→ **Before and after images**
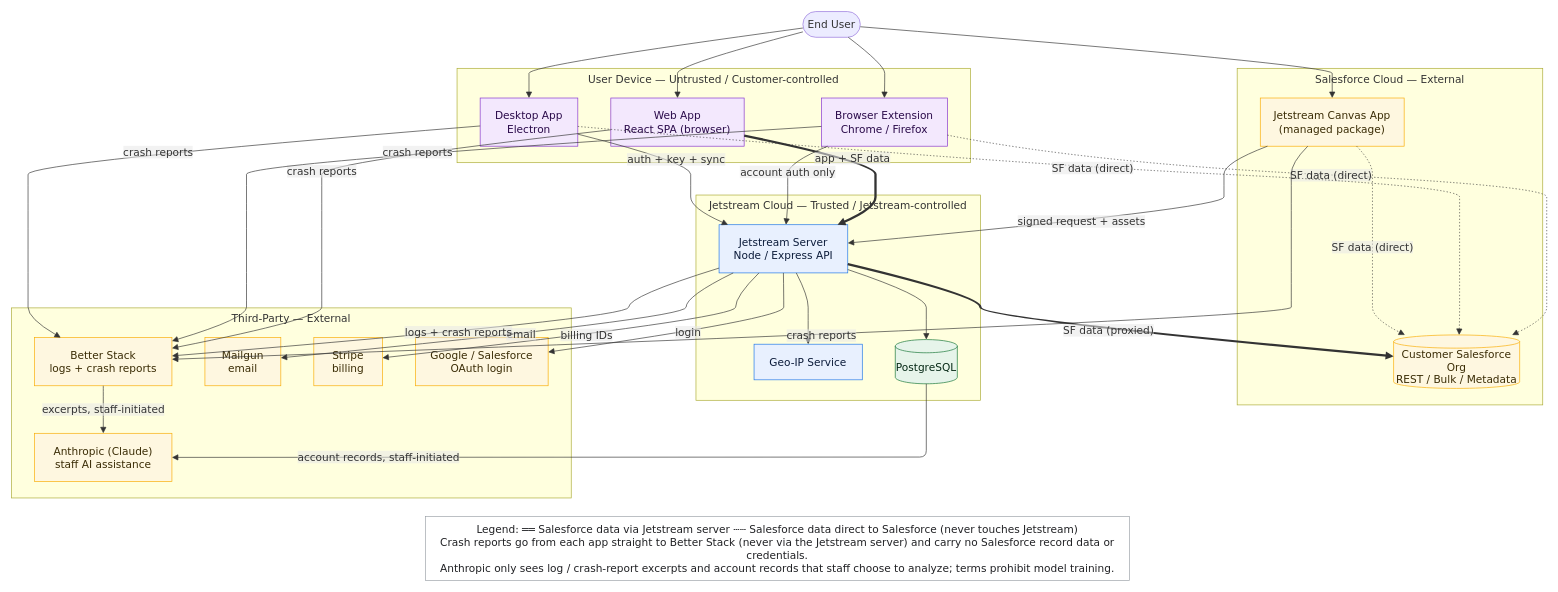
jetstreamapp/jetstream keeps this draw.io diagram as docs/security/data-flow-diagrams/00-system-context.drawio. Above is the earlier version. Source tidied: cells renumbered, new cells numbered last; positions are measured from the earlier drawing's top-left corner, leaving out a move shared by most shapes. Both pictures are drawn from the tidied source at 66%, with x=0, y=0 at pixel (11, 11).
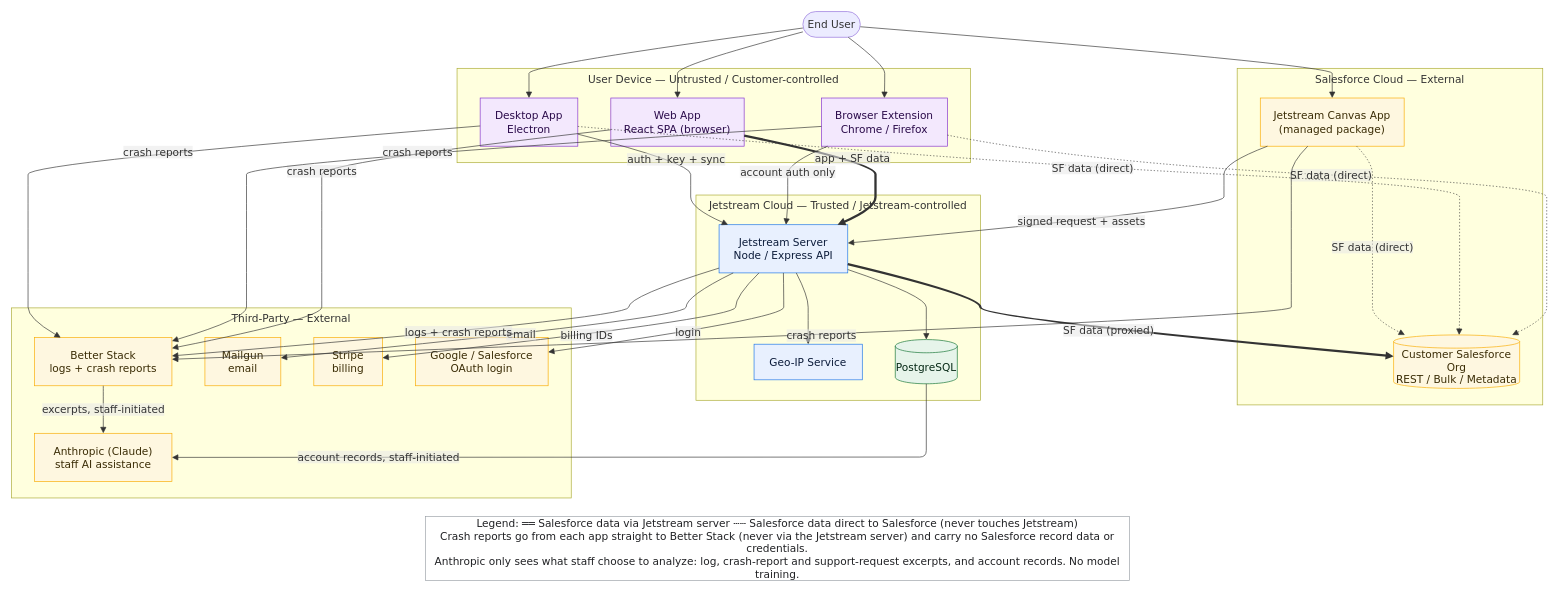
Above is the later version.

Commit message (it also covers changes not shown here):
docs(security): split out Anthropic inputs and note disabled crash reporting

The edit, as a diff of the source:
```diff
@@
-    <mxCell id="23" value="Legend: ══ Salesforce data via Jetstream server ┄┄ Salesforce data direct to Salesforce (never touches Jetstream)&#10;Crash reports go from each app straight to Better Stack (never via the Jetstream server) and carry no Salesforce record data or credentials.&#10;Anthropic only sees log / crash-report excerpts and account records that staff choose to analyze; terms prohibit model training." style="html=1;whiteSpace=wrap;strokeWidth=1;fillColor=default;strokeColor=#9aa0a6;fontColor=#202124;fontFamily=Trebuchet MS,Verdana,Arial,sans-serif;fontSize=16;" parent="1" vertex="1">
+    <mxCell id="23" value="Legend: ══ Salesforce data via Jetstream server ┄┄ Salesforce data direct to Salesforce (never touches Jetstream)&#10;Crash reports go from each app straight to Better Stack (never via the Jetstream server) and carry no Salesforce record data or credentials.&#10;Anthropic only sees what staff choose to analyze: log, crash-report and support-request excerpts, and account records. No model training." style="html=1;whiteSpace=wrap;strokeWidth=1;fillColor=default;strokeColor=#9aa0a6;fontColor=#202124;fontFamily=Trebuchet MS,Verdana,Arial,sans-serif;fontSize=16;" parent="1" vertex="1">
       <mxGeometry x="627" y="765" width="1067" height="97" as="geometry" />
     </mxCell>
```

→ **Aim of the exercise**
Excluding the pictures, reproduce every entry exactly as given.

→ **Problem solution**
jetstreamapp/jetstream keeps this draw.io diagram as docs/security/data-flow-diagrams/00-system-context.drawio. Above is the earlier version. Source tidied: cells renumbered, new cells numbered last; positions are measured from the earlier drawing's top-left corner, leaving out a move shared by most shapes. Both pictures are drawn from the tidied source at 66%, with x=0, y=0 at pixel (11, 11).
Above is the later version.

Commit message (it also covers changes not shown here):
docs(security): split out Anthropic inputs and note disabled crash reporting

The edit, as a diff of the source:
```diff
@@
-    <mxCell id="23" value="Legend: ══ Salesforce data via Jetstream server ┄┄ Salesforce data direct to Salesforce (never touches Jetstream)&#10;Crash reports go from each app straight to Better Stack (never via the Jetstream server) and carry no Salesforce record data or credentials.&#10;Anthropic only sees log / crash-report excerpts and account records that staff choose to analyze; terms prohibit model training." style="html=1;whiteSpace=wrap;strokeWidth=1;fillColor=default;strokeColor=#9aa0a6;fontColor=#202124;fontFamily=Trebuchet MS,Verdana,Arial,sans-serif;fontSize=16;" parent="1" vertex="1">
+    <mxCell id="23" value="Legend: ══ Salesforce data via Jetstream server ┄┄ Salesforce data direct to Salesforce (never touches Jetstream)&#10;Crash reports go from each app straight to Better Stack (never via the Jetstream server) and carry no Salesforce record data or credentials.&#10;Anthropic only sees what staff choose to analyze: log, crash-report and support-request excerpts, and account records. No model training." style="html=1;whiteSpace=wrap;strokeWidth=1;fillColor=default;strokeColor=#9aa0a6;fontColor=#202124;fontFamily=Trebuchet MS,Verdana,Arial,sans-serif;fontSize=16;" parent="1" vertex="1">
       <mxGeometry x="627" y="765" width="1067" height="97" as="geometry" />
     </mxCell>
```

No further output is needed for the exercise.